The decision comes after the fund suffered a spike in withdrawals from investors.
Sales and purchases of the Woodford Equity Income fund have been suspended following a wave of new redemptions.
In a statement posted on Woodford Asset Management’s website, it was announced that the issue, cancellation, sale, redemption and transfer of shares in the fund have been suspended.
The decision comes after the fund suffered a spike in withdrawals from investors. According to the Financial Times, Kent County Council recently notified Woodford it would withdraw its £250 million holding.
The fund’s assets under management have fallen from £10 billion around two years ago to under £4 billion at present.
According to the statement, the decision to suspend trading was taken to “protect the investors in the fund.”
As Ryan Hughes, head of active portfolios at AJ Bell, points out, unquoted companies held within the portfolio increased the strain caused by these redemptions.
In open-ended funds, when investors sell their holdings, the fund has to sell a portion of its underlying assets to return cash to the investor. However, unquoted companies often taken longer to sell.
According to Hughes: “it is clear that the fund was having to sell the more liquid holdings to fund the redemptions, which in turn can exacerbate the problem. This is not a decision that will have been taken lightly and it is done to protect the interests of remaining investors.”

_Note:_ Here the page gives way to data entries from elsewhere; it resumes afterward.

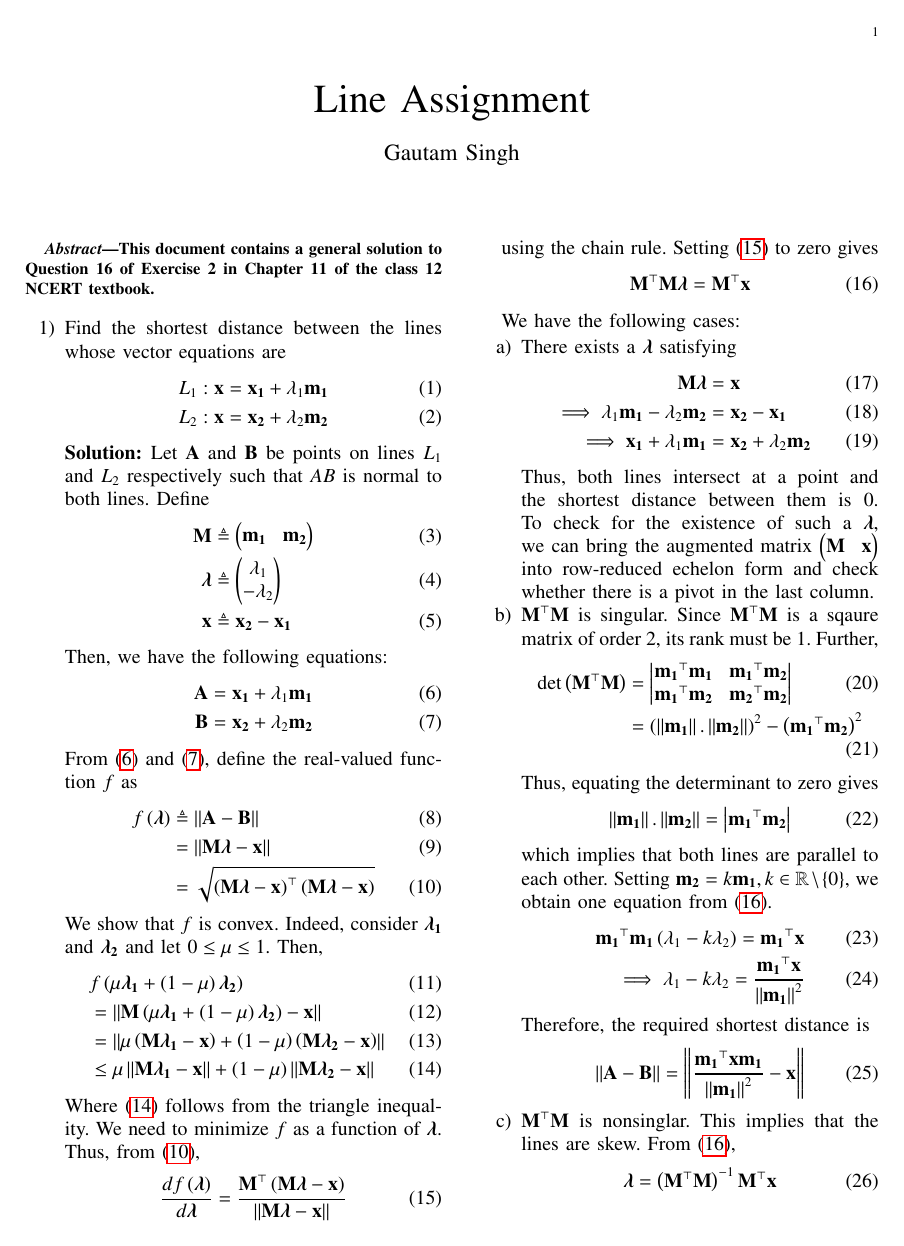
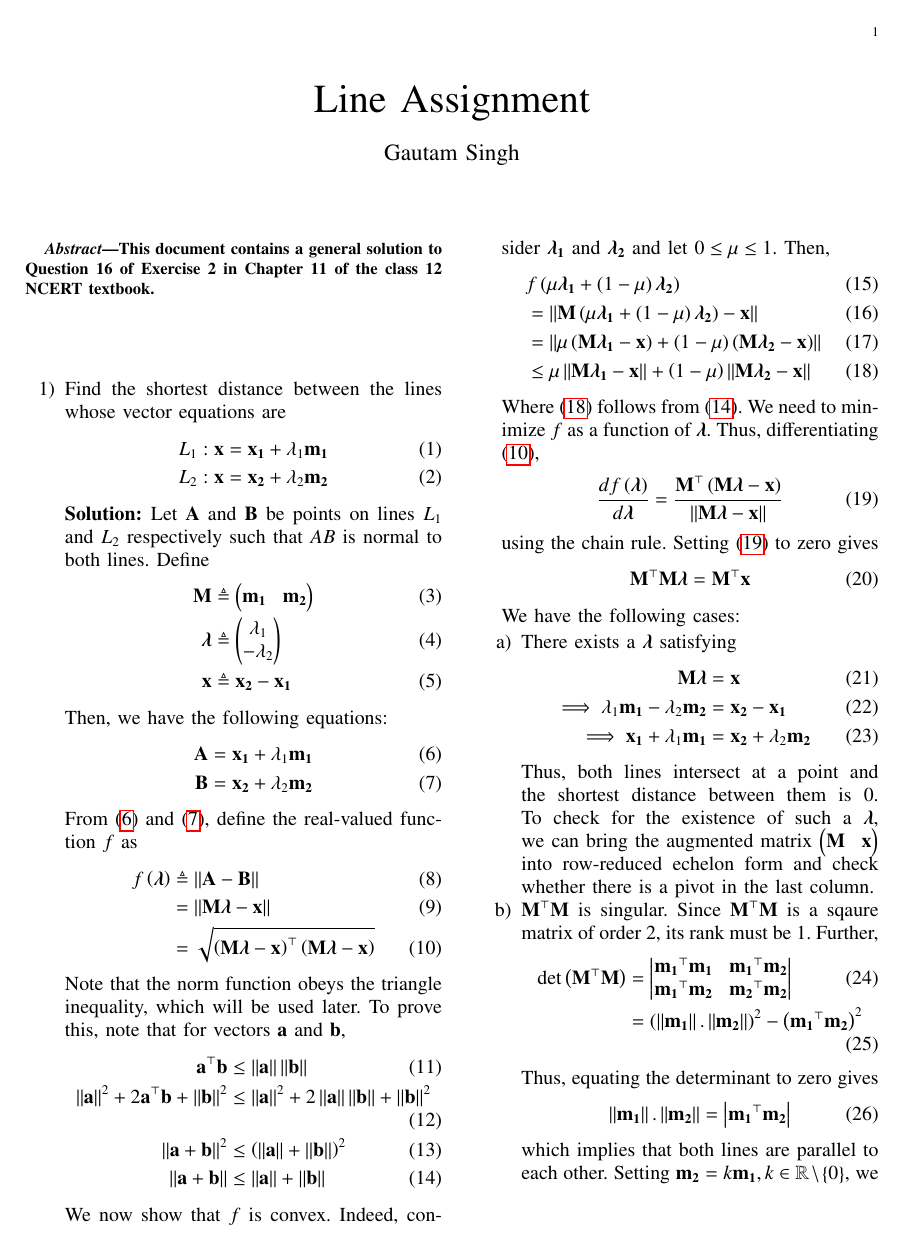
Before and after one commit to goats-9/ee2802, a LaTeX paper (12.11.2.16-general/main.tex): page 1 of 2. Compiled offline with pdfLaTeX.

Commit message:
Prove triangle inequality

```diff
--- a/12.11.2.16-general/main.tex
+++ b/12.11.2.16-general/main.tex
@@ -130,17 +130,26 @@ columns=fullflexible
                               &= \sqrt{\brak{\vec{M\lambda}-\vec{x}}^\top\brak{\vec{M\lambda}-\vec{x}}}
         \label{eq:f-def}
     \end{align}
-    We show that $f$ is convex. Indeed, consider $\vec{\lambda_1}$ and
+    Note that the norm function obeys the triangle inequality, which will be
+    used later. To prove this, note that for vectors $\vec{a}$ and $\vec{b}$,
+    \begin{align}
+        \vec{a}^\top\vec{b} &\le \norm{\vec{a}}\norm{\vec{b}} \\
+        \norm{\vec{a}}^2 + 2\vec{a}^\top\vec{b} + \norm{\vec{b}}^2 &\le \norm{\vec{a}}^2 + 2\norm{\vec{a}}\norm{\vec{b}} + \norm{\vec{b}}^2 \\
+        \norm{\vec{a}+\vec{b}}^2 &\le \brak{\norm{\vec{a}}+\norm{\vec{b}}}^2 \\
+        \norm{\vec{a}+\vec{b}} &\le \norm{\vec{a}}+\norm{\vec{b}}
+        \label{eq:triangle-ineq}
+    \end{align}
+    We now show that $f$ is convex. Indeed, consider $\vec{\lambda_1}$ and
     $\vec{\lambda_2}$ and let $0 \le \mu \le 1$. Then,
     \begin{align}
         &f\brak{\mu\vec{\lambda_1}+\brak{1-\mu}\vec{\lambda_2}} \\
         &= \norm{\vec{M}\brak{\mu\vec{\lambda_1}+\brak{1-\mu}\vec{\lambda_2}}-\vec{x}} \\
         &= \norm{\mu\brak{\vec{M}\vec{\lambda_1}-\vec{x}}+\brak{1-\mu}\brak{\vec{M}\vec{\lambda_2}-\vec{x}}} \\
         &\le \mu\norm{\vec{M\lambda_1}-\vec{x}} + \brak{1-\mu}\norm{\vec{M\lambda_2}-\vec{x}}
-        \label{eq:triangle-ineq}
+        \label{eq:convex-ineq}
     \end{align}
-    Where \eqref{eq:triangle-ineq} follows from the triangle inequality.
-    We need to minimize $f$ as a function of $\vec{\lambda}$. Thus, from
+    Where \eqref{eq:convex-ineq} follows from \eqref{eq:triangle-ineq}.
+    We need to minimize $f$ as a function of $\vec{\lambda}$. Thus, differentiating
     \eqref{eq:f-def},
     \begin{align}
     \frac{df\brak{\vec{\lambda}}}{d\vec{\lambda}} &= \frac{\vec{M}^\top\brak{\vec{M\lambda}-\vec{x}}}{\norm{\vec{M\lambda}-\vec{x}}}
```
Also changed, not shown: 12.11.2.16-general/main.pdf.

A similar inability to sell illiquid assets caused a number of open-ended property funds to suspend trading following the 2016 Brexit vote.
The temporary suspension, the statement notes, is intended to give Woodford time to reposition the fund’s portfolio from unquoted shares to more liquid investments.
However, Adrian Lowcock, head of personal investing at Willis Owen, warns that the suspension may see more investors eventually jump ship. He notes: “Investors will understandably be concerned and, unfortunately, while the fund is suspended they will not be able to get their money.
“The suspension is likely to result in further outflow requests once the fund reopens, putting more pressure on Woodford.”
In a note to shareholders in March 2019, Woodford argued that right now was the best time to buy UK shares in three decades. Pointing out that domestic UK equities have been unfairly punished since the Brexit vote in June 2016, he said the UK market is “a valuation opportunity, the likes of which I haven’t seen for more than 30 years.”
This article first appeared on our sister website Money Observer